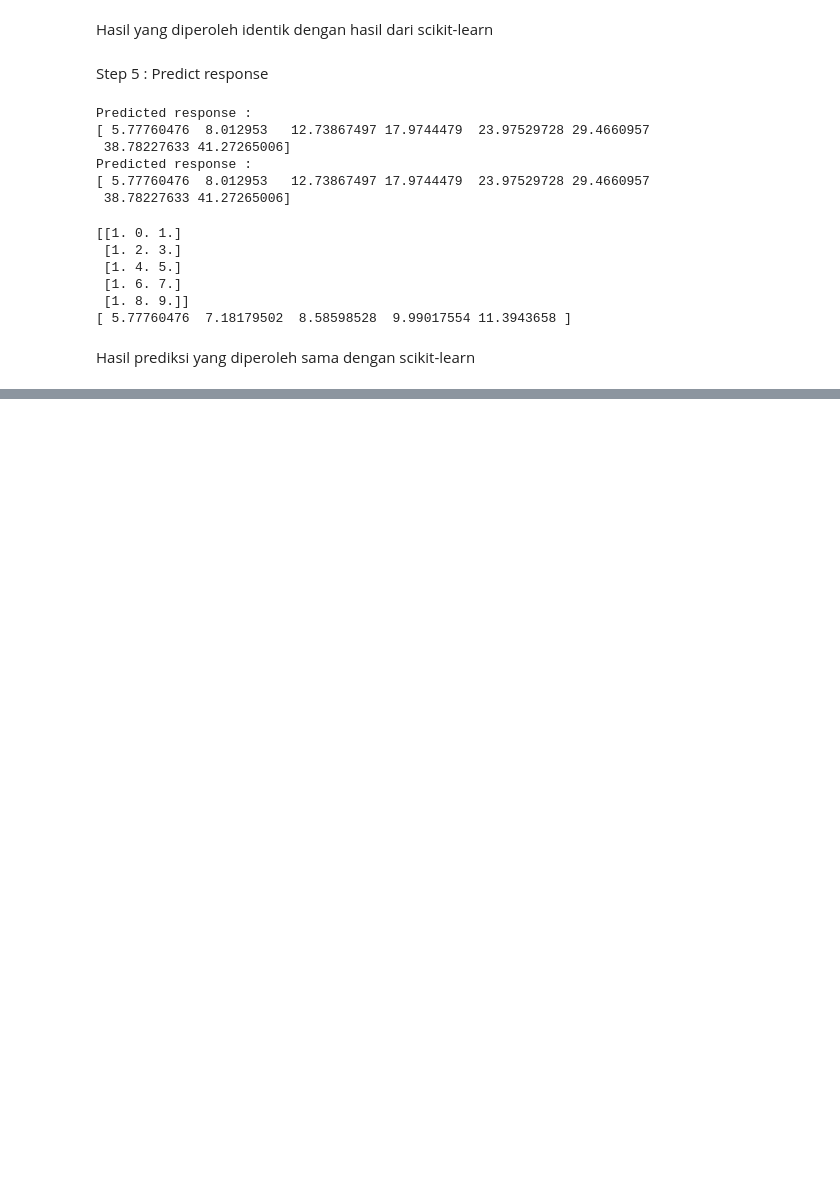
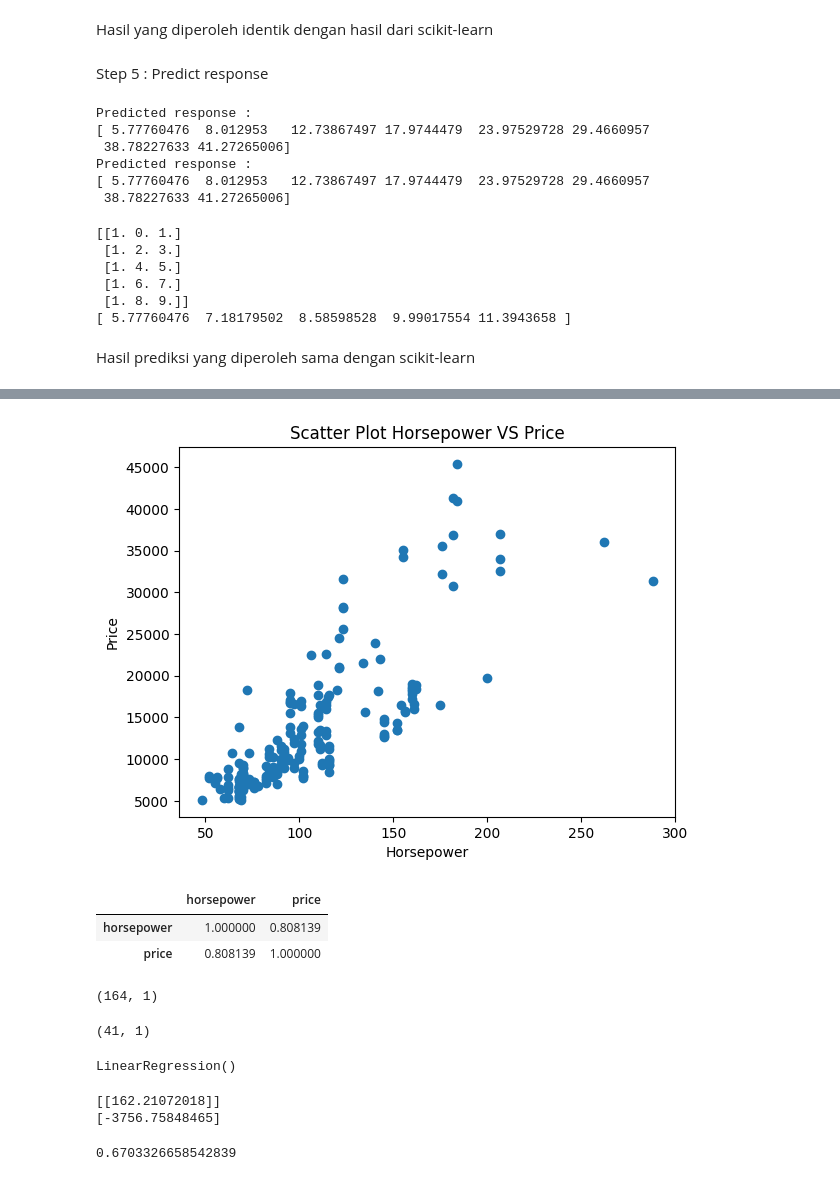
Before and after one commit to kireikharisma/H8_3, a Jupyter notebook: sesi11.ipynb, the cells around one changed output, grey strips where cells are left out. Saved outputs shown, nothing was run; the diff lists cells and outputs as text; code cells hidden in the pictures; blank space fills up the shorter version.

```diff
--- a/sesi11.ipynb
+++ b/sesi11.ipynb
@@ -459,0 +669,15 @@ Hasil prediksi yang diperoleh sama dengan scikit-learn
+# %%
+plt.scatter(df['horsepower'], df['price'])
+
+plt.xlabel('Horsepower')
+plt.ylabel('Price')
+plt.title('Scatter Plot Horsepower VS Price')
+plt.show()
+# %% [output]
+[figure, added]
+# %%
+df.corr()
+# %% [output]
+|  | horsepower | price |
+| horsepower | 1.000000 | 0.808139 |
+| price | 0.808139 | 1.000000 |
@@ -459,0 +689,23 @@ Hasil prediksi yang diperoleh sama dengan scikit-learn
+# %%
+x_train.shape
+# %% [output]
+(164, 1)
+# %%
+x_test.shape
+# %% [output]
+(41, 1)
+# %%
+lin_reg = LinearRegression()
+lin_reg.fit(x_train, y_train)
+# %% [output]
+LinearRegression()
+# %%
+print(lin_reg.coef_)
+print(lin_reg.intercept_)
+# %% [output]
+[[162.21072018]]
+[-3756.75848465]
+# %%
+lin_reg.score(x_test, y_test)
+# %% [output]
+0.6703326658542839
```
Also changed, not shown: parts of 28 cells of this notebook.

######

Problem requirements: Return every line shown above without changing a word, and skip the pictures.

Exercise output:
Before and after one commit to kireikharisma/H8_3, a Jupyter notebook: sesi11.ipynb, the cells around one changed output, grey strips where cells are left out. Saved outputs shown, nothing was run; the diff lists cells and outputs as text; code cells hidden in the pictures; blank space fills up the shorter version.

```diff
--- a/sesi11.ipynb
+++ b/sesi11.ipynb
@@ -459,0 +669,15 @@ Hasil prediksi yang diperoleh sama dengan scikit-learn
+# %%
+plt.scatter(df['horsepower'], df['price'])
+
+plt.xlabel('Horsepower')
+plt.ylabel('Price')
+plt.title('Scatter Plot Horsepower VS Price')
+plt.show()
+# %% [output]
+[figure, added]
+# %%
+df.corr()
+# %% [output]
+|  | horsepower | price |
+| horsepower | 1.000000 | 0.808139 |
+| price | 0.808139 | 1.000000 |
@@ -459,0 +689,23 @@ Hasil prediksi yang diperoleh sama dengan scikit-learn
+# %%
+x_train.shape
+# %% [output]
+(164, 1)
+# %%
+x_test.shape
+# %% [output]
+(41, 1)
+# %%
+lin_reg = LinearRegression()
+lin_reg.fit(x_train, y_train)
+# %% [output]
+LinearRegression()
+# %%
+print(lin_reg.coef_)
+print(lin_reg.intercept_)
+# %% [output]
+[[162.21072018]]
+[-3756.75848465]
+# %%
+lin_reg.score(x_test, y_test)
+# %% [output]
+0.6703326658542839
```
Also changed, not shown: parts of 28 cells of this notebook.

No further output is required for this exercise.